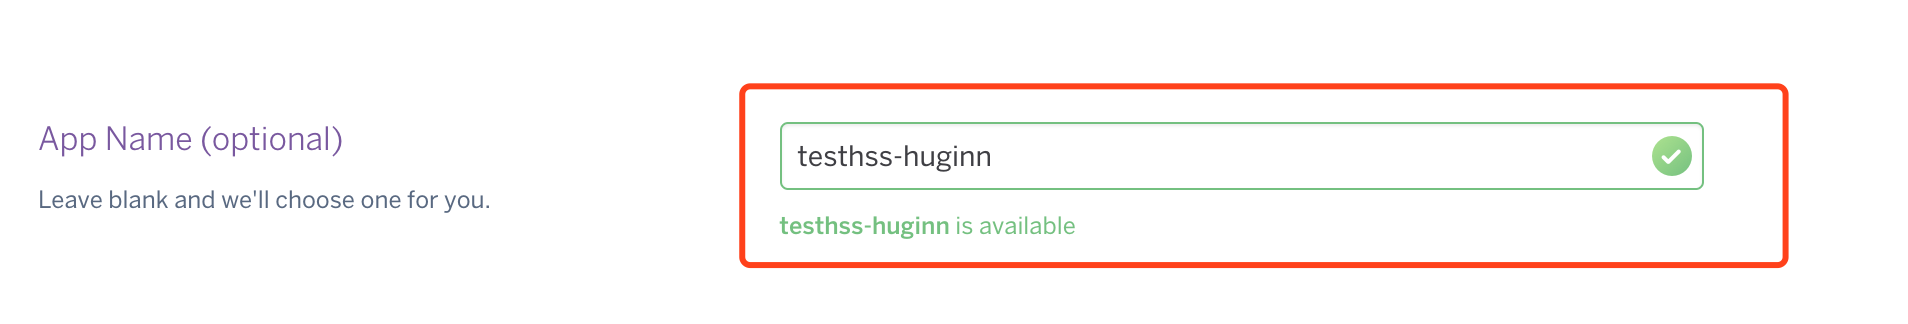
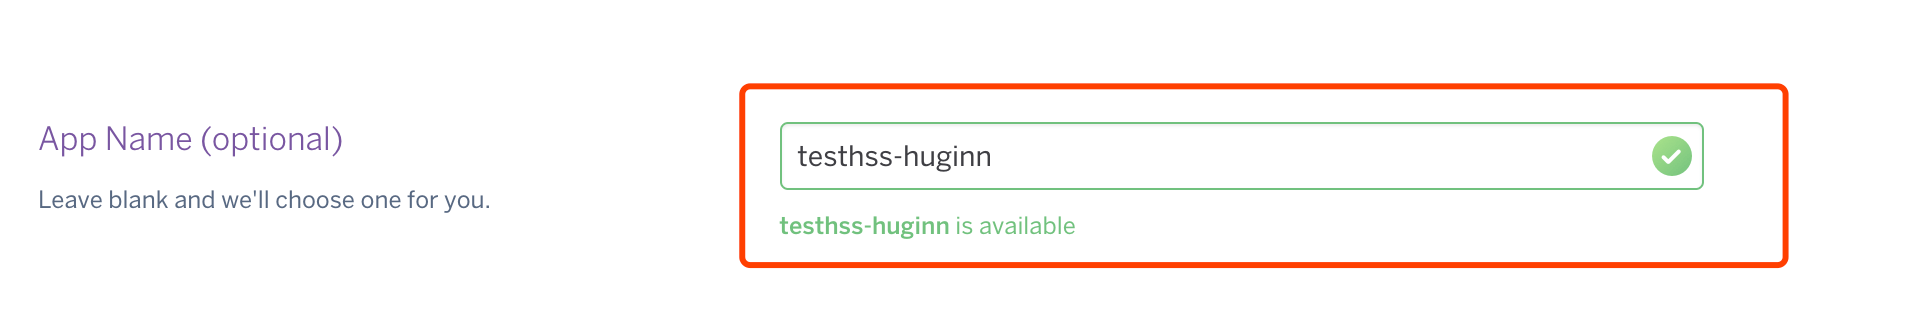
修改图片大小

Changed region(s): [[0.3711, 0.8025, 0.9586, 0.8333], [0.3711, 0.2469, 0.9586, 0.2778]]

diff --git a/_posts/2017-5-14-heroku-huginn.md b/_posts/2017-5-14-heroku-huginn.md
@@ -5,34 +5,27 @@ date:   2017-5-14
 categories: huginn
 ---
 
-
 ## 需要的东西
 
-1. git （用来拉仓库）
-2. Heroku Toolbelt （用来部署）
-3. ruby 环境 （用来配置）
+1. [Codeanywhere](https://codeanywhere.com/) 账号注册（用于 Heroku 环境配置）
+2. [Heroku](http://herokuapp.com/) 账号注册
 
-## 准备工作
+## 部分说明
 
-注册一个 Heroku 的账号，登陆上去。
-
-配置好你的 Heroku Toolbelt（参考 Heroku 官方的说明）。
-
-以及把 gem 的原换了。
-
-由于 Huginn 是一个 ruby 写的应用，所以需要用 gem 把它需要的三方库安装起来，但是 gem 本身是很卡的。所以要把国外的源换到中国，参考 Ruby China 的 [RubyGems 镜像](https://gems.ruby-china.org/)。从 `gem sources` 开始做。
+1. 由于 Huginn 是基于 Ruby 的，所以需要配置 Ruby 的环境。我们这里使用 Codeanywhere，就省去了配置 Ruby 环境。
+2. [Cloud9](https://c9.io/) 是一个云端的 IDE，配置好了安装 Huginn 的所有环境，但是注册需要信用卡。（如果你有信用卡我推荐你使用这个。）我们这里使用 [Codeanywhere](https://codeanywhere.com/)，二者没有特别大的区别，Codeanywhere 比 Cloud9 少了 Heroku 的环境，我会详细说明如何在 Codeanywhere 上配置 Heroku 的环境。
 
 ## 部署步骤
 
-1.登陆 Huginn Github 主页的 [Deployment 部分](https://github.com/huginn/huginn#deployment)，找到 Heroku 的按钮。然后点击，就会跳转到你的 Heroku 了。
+1. 登陆 Huginn Github 主页的 [Deployment 部分](https://github.com/huginn/huginn#deployment)，找到 Heroku 的按钮。然后点击，就会跳转到你的 Heroku 了。
 
 ![](http://walkginkgo.com/images/huginn/heroku-1.png)
 
-2.点完按钮之后会跳转到你的 Heroku 界面。去起个名字。
+2. 点完按钮之后会跳转到你的 Heroku 界面。去起个名字。
 
 ![](http://walkginkgo.com/images/huginn/heroku-2.png)
 
-3.起晚名字什么都不点，直接拉到最后点 Deploy 的按钮。
+3. 起晚名字什么都不点，直接拉到最后点 Deploy 的按钮。
 
 ![](http://walkginkgo.com/images/huginn/heroku-3.png)
 
@@ -44,19 +37,47 @@ categories: huginn
 
 ![](http://walkginkgo.com/images/huginn/heroku-5.png)
 
-4.这样就进入到网页了。这里 Huginn 很人性化的把步骤贴出来了。由于我们用的是自动安装，所以没有创建管理员用户，也有一些东西需要配置。（可以看到已经可以访问域名了）
+4. 这样就进入到网页了。这里 Huginn 很人性化的把步骤贴出来了。由于我们用的是自动安装，所以没有创建管理员用户，也有一些东西需要配置。（可以看到已经可以访问域名了）
 
 ![](http://walkginkgo.com/images/huginn/heroku-6.png)
 
-这里首先需要在命令行登陆你的 heroku（对不用第一步看文档了，直接做），就是在命令行输入 `heroku login`。
+现在我们对照着 Huginn 的说明来做。
 
-剩下的就对着白色的复制粘贴命令做可以了。到最后一步 `bin/setup_heroku` 的时候会让你输入一些 Yes or no，或者是邮箱什么的，我就不详细说了。实在搞不定就在群里问。一个一个写得截图太麻烦了，容我偷个懒。
+5. 登陆 Codeanywhere，点击右上角的 Editor。
 
-里面有一步会设置或者直接给你一个邀请码，还有设置管理员用户。还有登陆的管理员账号和密码。记得保存好这些。
+
+
+会进入一个选择界面，如我截图。
+
+第一次的话点完 Create 会让你验证邮箱，验证完邮箱对着上图再做一遍就可以了。
+
+6. Codeanywhere 已经配置好了 Linux 和 Ruby 的环境，我们点击第一个进入命令行。
+
+如果你想省事，我写了一个脚本。这样你只需要输入很少的命令就可以了。
+
+上 [huginn.sh](https://github.com/tesths/tesths.github.com/blob/master/images/huginn/huginn.sh)，复制到 Codeanywhere 的文件编辑器里。
+
+然后在你的 Heroku 界面找到下图的地方。
+
+替换我写的脚本的以下地方。
+
+然后执行脚本。
+
+执行完毕之后。
+
+先进入 `cd code-huginn/`。
+
+在命令行登陆你的 heroku ，就是在命令行输入 `heroku login`。
+
+之后执行 `heroku git:remote -a code-huginn`。
+
+最后执行 `bin/setup_heroku`。
+
+剩下的就是开始自动配置了。
 
 ## 几点说明
 
-1. Heroku 部署很简单，如果有问题，那基本是 gem 的问题，看看报错信息，搞不定就上群里来交流一下。
+1. Heroku 部署很简单，利用我写的脚本应该很快。
 2. Heroku 有时间限制，有时候网站会挂，官方推荐可以使用 uptimerobot 来持续网站运行。参考官方文档。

• • • • •

§ YOUR INSTRUCTIONS
The output is the records exactly as they read, with no pictures in it.

§ EXERCISE RESPONSE
修改图片大小

Changed region(s): [[0.3711, 0.8025, 0.9586, 0.8333], [0.3711, 0.2469, 0.9586, 0.2778]]

diff --git a/_posts/2017-5-14-heroku-huginn.md b/_posts/2017-5-14-heroku-huginn.md
@@ -5,34 +5,27 @@ date:   2017-5-14
 categories: huginn
 ---
 
-
 ## 需要的东西
 
-1. git （用来拉仓库）
-2. Heroku Toolbelt （用来部署）
-3. ruby 环境 （用来配置）
+1. [Codeanywhere](https://codeanywhere.com/) 账号注册（用于 Heroku 环境配置）
+2. [Heroku](http://herokuapp.com/) 账号注册
 
-## 准备工作
+## 部分说明
 
-注册一个 Heroku 的账号，登陆上去。
-
-配置好你的 Heroku Toolbelt（参考 Heroku 官方的说明）。
-
-以及把 gem 的原换了。
-
-由于 Huginn 是一个 ruby 写的应用，所以需要用 gem 把它需要的三方库安装起来，但是 gem 本身是很卡的。所以要把国外的源换到中国，参考 Ruby China 的 [RubyGems 镜像](https://gems.ruby-china.org/)。从 `gem sources` 开始做。
+1. 由于 Huginn 是基于 Ruby 的，所以需要配置 Ruby 的环境。我们这里使用 Codeanywhere，就省去了配置 Ruby 环境。
+2. [Cloud9](https://c9.io/) 是一个云端的 IDE，配置好了安装 Huginn 的所有环境，但是注册需要信用卡。（如果你有信用卡我推荐你使用这个。）我们这里使用 [Codeanywhere](https://codeanywhere.com/)，二者没有特别大的区别，Codeanywhere 比 Cloud9 少了 Heroku 的环境，我会详细说明如何在 Codeanywhere 上配置 Heroku 的环境。
 
 ## 部署步骤
 
-1.登陆 Huginn Github 主页的 [Deployment 部分](https://github.com/huginn/huginn#deployment)，找到 Heroku 的按钮。然后点击，就会跳转到你的 Heroku 了。
+1. 登陆 Huginn Github 主页的 [Deployment 部分](https://github.com/huginn/huginn#deployment)，找到 Heroku 的按钮。然后点击，就会跳转到你的 Heroku 了。
 
 ![](http://walkginkgo.com/images/huginn/heroku-1.png)
 
-2.点完按钮之后会跳转到你的 Heroku 界面。去起个名字。
+2. 点完按钮之后会跳转到你的 Heroku 界面。去起个名字。
 
 ![](http://walkginkgo.com/images/huginn/heroku-2.png)
 
-3.起晚名字什么都不点，直接拉到最后点 Deploy 的按钮。
+3. 起晚名字什么都不点，直接拉到最后点 Deploy 的按钮。
 
 ![](http://walkginkgo.com/images/huginn/heroku-3.png)
 
@@ -44,19 +37,47 @@ categories: huginn
 
 ![](http://walkginkgo.com/images/huginn/heroku-5.png)
 
-4.这样就进入到网页了。这里 Huginn 很人性化的把步骤贴出来了。由于我们用的是自动安装，所以没有创建管理员用户，也有一些东西需要配置。（可以看到已经可以访问域名了）
+4. 这样就进入到网页了。这里 Huginn 很人性化的把步骤贴出来了。由于我们用的是自动安装，所以没有创建管理员用户，也有一些东西需要配置。（可以看到已经可以访问域名了）
 
 ![](http://walkginkgo.com/images/huginn/heroku-6.png)
 
-这里首先需要在命令行登陆你的 heroku（对不用第一步看文档了，直接做），就是在命令行输入 `heroku login`。
+现在我们对照着 Huginn 的说明来做。
 
-剩下的就对着白色的复制粘贴命令做可以了。到最后一步 `bin/setup_heroku` 的时候会让你输入一些 Yes or no，或者是邮箱什么的，我就不详细说了。实在搞不定就在群里问。一个一个写得截图太麻烦了，容我偷个懒。
+5. 登陆 Codeanywhere，点击右上角的 Editor。
 
-里面有一步会设置或者直接给你一个邀请码，还有设置管理员用户。还有登陆的管理员账号和密码。记得保存好这些。
+
+
+会进入一个选择界面，如我截图。
+
+第一次的话点完 Create 会让你验证邮箱，验证完邮箱对着上图再做一遍就可以了。
+
+6. Codeanywhere 已经配置好了 Linux 和 Ruby 的环境，我们点击第一个进入命令行。
+
+如果你想省事，我写了一个脚本。这样你只需要输入很少的命令就可以了。
+
+上 [huginn.sh](https://github.com/tesths/tesths.github.com/blob/master/images/huginn/huginn.sh)，复制到 Codeanywhere 的文件编辑器里。
+
+然后在你的 Heroku 界面找到下图的地方。
+
+替换我写的脚本的以下地方。
+
+然后执行脚本。
+
+执行完毕之后。
+
+先进入 `cd code-huginn/`。
+
+在命令行登陆你的 heroku ，就是在命令行输入 `heroku login`。
+
+之后执行 `heroku git:remote -a code-huginn`。
+
+最后执行 `bin/setup_heroku`。
+
+剩下的就是开始自动配置了。
 
 ## 几点说明
 
-1. Heroku 部署很简单，如果有问题，那基本是 gem 的问题，看看报错信息，搞不定就上群里来交流一下。
+1. Heroku 部署很简单，利用我写的脚本应该很快。
 2. Heroku 有时间限制，有时候网站会挂，官方推荐可以使用 uptimerobot 来持续网站运行。参考官方文档。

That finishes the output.